Look through the listing below and give the number of lines that hold "apos". Say nothing more.

----

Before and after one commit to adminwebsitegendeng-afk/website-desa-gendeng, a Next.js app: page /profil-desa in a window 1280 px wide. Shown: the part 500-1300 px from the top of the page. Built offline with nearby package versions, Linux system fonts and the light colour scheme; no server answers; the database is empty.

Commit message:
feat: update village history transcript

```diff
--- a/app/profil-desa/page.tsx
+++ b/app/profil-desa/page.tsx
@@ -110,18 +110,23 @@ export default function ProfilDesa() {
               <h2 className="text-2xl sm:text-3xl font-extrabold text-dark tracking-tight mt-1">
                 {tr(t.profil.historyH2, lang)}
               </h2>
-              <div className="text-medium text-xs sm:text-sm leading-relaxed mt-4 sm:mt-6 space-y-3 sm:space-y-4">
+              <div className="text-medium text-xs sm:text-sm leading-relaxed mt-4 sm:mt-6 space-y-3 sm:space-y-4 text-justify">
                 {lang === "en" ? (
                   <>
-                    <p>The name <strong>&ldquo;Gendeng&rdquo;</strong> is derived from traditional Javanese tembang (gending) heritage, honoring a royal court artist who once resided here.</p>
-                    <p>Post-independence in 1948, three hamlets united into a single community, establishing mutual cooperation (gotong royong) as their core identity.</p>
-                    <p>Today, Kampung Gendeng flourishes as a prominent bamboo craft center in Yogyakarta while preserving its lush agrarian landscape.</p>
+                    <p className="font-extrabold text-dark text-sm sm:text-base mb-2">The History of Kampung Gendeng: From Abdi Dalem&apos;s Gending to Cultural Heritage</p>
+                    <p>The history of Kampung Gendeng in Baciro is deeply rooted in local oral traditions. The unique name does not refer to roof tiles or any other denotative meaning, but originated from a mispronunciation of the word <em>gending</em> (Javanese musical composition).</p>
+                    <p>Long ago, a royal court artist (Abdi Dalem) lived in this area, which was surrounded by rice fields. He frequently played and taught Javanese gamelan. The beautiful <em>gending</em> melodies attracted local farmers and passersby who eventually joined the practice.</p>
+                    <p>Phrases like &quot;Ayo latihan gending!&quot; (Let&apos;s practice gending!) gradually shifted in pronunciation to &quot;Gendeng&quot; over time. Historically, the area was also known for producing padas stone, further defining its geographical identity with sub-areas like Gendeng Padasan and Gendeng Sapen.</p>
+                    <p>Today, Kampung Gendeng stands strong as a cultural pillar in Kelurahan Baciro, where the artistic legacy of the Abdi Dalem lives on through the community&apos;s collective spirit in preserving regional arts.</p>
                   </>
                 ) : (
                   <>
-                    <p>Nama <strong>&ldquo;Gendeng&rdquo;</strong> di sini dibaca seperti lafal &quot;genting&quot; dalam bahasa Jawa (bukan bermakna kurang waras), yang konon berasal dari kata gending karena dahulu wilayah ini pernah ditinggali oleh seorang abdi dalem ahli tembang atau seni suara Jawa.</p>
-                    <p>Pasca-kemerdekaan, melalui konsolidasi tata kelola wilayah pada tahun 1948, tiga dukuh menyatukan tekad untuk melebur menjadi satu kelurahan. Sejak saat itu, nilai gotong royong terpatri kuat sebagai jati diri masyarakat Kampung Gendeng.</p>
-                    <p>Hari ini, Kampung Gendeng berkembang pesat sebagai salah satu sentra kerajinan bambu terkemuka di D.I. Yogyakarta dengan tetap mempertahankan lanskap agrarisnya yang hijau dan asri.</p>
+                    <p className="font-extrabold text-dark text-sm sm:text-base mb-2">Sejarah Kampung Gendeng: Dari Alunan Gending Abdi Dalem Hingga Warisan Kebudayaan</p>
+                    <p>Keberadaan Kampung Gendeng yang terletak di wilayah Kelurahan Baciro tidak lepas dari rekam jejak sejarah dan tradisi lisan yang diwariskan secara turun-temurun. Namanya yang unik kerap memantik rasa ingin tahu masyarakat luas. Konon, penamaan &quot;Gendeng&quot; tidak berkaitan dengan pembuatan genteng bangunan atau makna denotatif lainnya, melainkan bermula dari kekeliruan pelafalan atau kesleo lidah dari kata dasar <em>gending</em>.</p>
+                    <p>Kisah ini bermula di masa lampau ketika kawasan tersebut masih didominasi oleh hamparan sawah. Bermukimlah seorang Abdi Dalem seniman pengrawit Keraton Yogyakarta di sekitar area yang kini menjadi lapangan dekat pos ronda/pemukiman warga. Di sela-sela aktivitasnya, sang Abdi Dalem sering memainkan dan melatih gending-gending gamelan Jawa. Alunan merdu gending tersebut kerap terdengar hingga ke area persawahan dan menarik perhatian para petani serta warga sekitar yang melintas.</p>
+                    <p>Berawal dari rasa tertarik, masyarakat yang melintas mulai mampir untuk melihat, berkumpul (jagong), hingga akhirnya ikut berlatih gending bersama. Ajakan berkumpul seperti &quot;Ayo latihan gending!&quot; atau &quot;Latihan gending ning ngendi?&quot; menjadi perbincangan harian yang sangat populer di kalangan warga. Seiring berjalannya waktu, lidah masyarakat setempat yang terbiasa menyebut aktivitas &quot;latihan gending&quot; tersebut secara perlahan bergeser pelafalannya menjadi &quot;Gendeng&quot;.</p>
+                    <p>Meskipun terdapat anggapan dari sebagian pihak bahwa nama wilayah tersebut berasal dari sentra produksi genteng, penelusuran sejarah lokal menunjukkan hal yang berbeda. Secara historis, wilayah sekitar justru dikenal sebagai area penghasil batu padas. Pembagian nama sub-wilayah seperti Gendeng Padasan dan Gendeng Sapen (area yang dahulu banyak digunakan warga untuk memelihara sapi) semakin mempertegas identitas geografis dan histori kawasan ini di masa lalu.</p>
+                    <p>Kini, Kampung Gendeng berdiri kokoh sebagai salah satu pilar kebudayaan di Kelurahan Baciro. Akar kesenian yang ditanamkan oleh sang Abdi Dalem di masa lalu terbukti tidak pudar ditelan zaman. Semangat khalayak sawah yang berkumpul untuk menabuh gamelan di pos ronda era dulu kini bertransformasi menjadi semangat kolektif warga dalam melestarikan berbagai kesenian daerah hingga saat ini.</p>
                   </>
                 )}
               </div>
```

----

SOLUTION TO THE EXERCISE
3